To do:
Search the data for lines holding the word "orderTraching". State how many there are, and nothing else.

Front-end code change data
Segment Open

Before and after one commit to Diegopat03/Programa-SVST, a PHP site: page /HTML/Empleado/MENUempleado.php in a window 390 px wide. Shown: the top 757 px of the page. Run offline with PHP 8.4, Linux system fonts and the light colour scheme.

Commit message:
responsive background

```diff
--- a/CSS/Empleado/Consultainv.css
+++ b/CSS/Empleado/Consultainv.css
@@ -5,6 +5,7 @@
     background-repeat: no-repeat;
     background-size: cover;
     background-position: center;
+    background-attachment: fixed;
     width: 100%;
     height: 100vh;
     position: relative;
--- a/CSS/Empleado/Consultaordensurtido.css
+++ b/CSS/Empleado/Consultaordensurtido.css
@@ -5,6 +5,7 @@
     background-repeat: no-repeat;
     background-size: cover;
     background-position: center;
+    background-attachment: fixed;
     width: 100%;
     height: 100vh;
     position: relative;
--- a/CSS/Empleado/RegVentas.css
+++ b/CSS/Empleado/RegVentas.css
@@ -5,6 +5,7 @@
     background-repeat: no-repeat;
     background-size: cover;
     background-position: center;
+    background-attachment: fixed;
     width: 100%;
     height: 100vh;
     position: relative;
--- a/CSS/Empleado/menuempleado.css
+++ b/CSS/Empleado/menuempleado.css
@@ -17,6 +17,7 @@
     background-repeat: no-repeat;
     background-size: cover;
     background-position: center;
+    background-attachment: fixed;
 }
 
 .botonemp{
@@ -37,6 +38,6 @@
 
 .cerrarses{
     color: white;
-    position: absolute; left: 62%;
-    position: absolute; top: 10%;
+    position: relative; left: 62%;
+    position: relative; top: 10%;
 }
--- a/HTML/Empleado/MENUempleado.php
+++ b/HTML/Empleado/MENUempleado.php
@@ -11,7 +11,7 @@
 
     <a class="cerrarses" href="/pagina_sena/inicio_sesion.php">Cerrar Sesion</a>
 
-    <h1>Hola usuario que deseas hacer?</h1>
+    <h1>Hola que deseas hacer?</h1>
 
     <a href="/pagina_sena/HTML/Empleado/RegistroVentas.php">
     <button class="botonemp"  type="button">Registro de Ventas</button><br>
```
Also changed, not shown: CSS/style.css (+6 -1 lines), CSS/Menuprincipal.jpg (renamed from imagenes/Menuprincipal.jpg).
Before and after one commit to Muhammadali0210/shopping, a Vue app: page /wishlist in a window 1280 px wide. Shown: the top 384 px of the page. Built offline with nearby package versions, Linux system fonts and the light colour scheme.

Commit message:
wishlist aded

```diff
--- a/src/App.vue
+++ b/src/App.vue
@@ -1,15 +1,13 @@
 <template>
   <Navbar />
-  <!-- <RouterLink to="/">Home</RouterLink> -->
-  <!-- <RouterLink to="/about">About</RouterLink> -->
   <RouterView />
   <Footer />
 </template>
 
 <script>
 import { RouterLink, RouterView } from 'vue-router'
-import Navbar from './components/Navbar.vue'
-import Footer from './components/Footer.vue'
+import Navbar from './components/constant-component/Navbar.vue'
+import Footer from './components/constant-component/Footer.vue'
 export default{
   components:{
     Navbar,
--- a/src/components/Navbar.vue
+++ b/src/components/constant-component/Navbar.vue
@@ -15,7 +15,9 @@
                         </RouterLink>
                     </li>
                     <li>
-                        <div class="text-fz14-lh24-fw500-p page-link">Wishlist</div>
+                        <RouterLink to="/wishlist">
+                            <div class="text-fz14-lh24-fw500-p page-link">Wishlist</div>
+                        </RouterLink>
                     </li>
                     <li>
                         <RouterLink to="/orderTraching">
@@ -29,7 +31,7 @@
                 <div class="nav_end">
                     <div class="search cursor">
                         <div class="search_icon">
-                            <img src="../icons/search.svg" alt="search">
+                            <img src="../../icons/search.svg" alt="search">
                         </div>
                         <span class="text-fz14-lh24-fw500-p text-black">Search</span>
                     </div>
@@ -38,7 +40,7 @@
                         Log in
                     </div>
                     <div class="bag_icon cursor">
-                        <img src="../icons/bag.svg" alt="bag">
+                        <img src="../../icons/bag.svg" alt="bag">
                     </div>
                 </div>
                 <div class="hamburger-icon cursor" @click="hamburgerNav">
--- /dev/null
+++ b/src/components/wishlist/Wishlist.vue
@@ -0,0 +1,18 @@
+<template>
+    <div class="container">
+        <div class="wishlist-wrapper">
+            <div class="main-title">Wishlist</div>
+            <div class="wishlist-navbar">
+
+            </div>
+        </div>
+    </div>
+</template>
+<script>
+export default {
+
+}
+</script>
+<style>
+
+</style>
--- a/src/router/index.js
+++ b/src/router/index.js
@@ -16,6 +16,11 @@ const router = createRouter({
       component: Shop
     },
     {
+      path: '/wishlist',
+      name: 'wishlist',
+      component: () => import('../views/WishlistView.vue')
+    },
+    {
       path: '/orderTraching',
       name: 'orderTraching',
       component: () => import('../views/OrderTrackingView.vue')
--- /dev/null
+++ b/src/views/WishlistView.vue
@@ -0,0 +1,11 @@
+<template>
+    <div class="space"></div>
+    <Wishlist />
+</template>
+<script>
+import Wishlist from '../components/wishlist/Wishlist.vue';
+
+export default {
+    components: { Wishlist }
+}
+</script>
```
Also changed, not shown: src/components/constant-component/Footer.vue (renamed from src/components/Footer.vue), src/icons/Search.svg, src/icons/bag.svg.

Segment Closed

The completed task:
3